In 1324 Sir Walter Malefant held only half a knight’s fee from the Earl of Pembroke, and this is recorded at neighbouring Nash rather than Upton, though the lands in question may have been the same. One factor in the relatively late building of the present castle may simply have been financial – it could well have cost more money (and a monetary economy was coming in by then) than the estate alone could generate. That there was some money in the family from time to time is indicated by Sir Henry Malefant being one of three commissioners appointed to raise funds to buy a truce from Owen Glendower in 1405, but the sources of wealth may lie elsewhere, either from lands, marriage or (later on) trade.
If they couldn’t afford a stone castle until the early 1300s – and Edward I was certainly building many castles in Wales on borrowed money around the time of the death of the last Welsh Prince of Wales in 1282 - this begs the question of where the lords of the estate lived before then, and how they protected the inhabitants from the regular Welsh revolts against the Norman presence. The Time Team have determined that the chapel was built around 1200, and Upton is not a Welsh name, so we have a picture of Normans moving northwards from Pembroke though the history of Pembrokeshire suggests it was by no means a steady expansion.
The Time Team found the walls of the present castle kitchen to be medievally thick, and have postulated a rectangular-plan castle with a courtyard at the rear. A late 18th century print of the castle shows a mound of earth around it that has been subsequently levelled in Victorian times, as shown by the discovery in the courtyard area of 19th century levels below soil containing earlier finds! If there was something like a motte and bailey castle on the site before the stone building, a fortified settlement of earth and wood, the Victorian landscaping has hidden all signs of it.
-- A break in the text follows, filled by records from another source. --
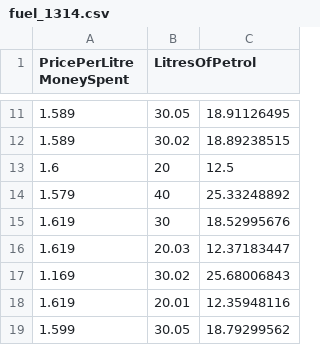
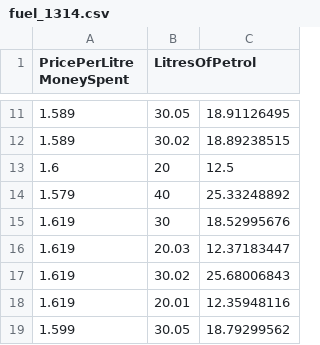
Before and after one commit to contradirony/RShinyApps, a CSV file: fuel_1314.csv, drawn as a sheet; only a part is shown, gaps mark what is left out.

Commit message:
typo

```diff
--- a/fuel_1314.csv
+++ b/fuel_1314.csv
@@ -16,3 +16,3 @@ PricePerLitre  MoneySpent	LitresOfPetrol
 1.619	20.03	12.37183447
-1.169	30.02	25.68006843
+1.619	30.02	25.68006843
 1.619	20.01	12.35948116
```
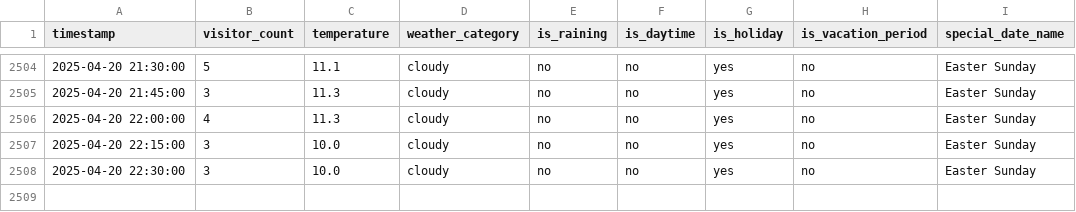
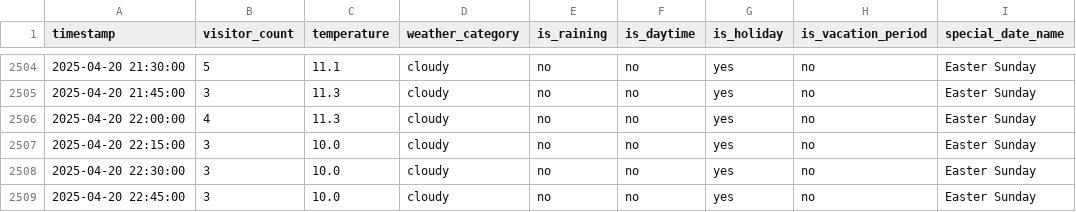
Before and after one commit to MetisPrometheus/datacollector-trimmeriet, a CSV file: data/visitor_counts.csv, drawn as a sheet; only a part is shown, gaps mark what is left out.

```diff
--- a/data/visitor_counts.csv
+++ b/data/visitor_counts.csv
@@ -2508 +2508,2 @@ timestamp,visitor_count,temperature,weather_category,is_raining,is_daytime,is_ho
 2025-04-20 22:30:00,3,10.0,cloudy,no,no,yes,no,Easter Sunday
+2025-04-20 22:45:00,3,10.0,cloudy,no,no,yes,no,Easter Sunday
```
The Normans first supported Pembrokeshire by sea – the first recorded Sheriff was also Sheriff of Devon – and it is notable that most early castles are along the shore line. Not only is there a stream past the castle which indicates a necessary local source of water for occupation, but the estate backs onto Milford Haven. It’s a pity that the Time Team didn’t comment on the masonry building down near the water, though it may not be medieval.
Short of further archaeological digs on the site, the early history of Upton may have to be inferred from knowledge of the ways in which the Normans, imported Flemings and Welsh interacted over time, an appreciation of local geography and settlement, and the conflicting tides of invasion and revolt. Trouble for the English crown such as the baronial revolts from the time of Magna Carta onwards meant opportunities for Welsh princes to attempt to reassert control of Pembrokeshire, though the two aristocracies did begin to intermarry from the early 1100s. Henry Owen (Old Pembroke Families 1902) says the castle finally went out of the family through the marriage of Alice Malefant to a local Welsh lord in the mid-15th century.
Andrew Maliphant August 2015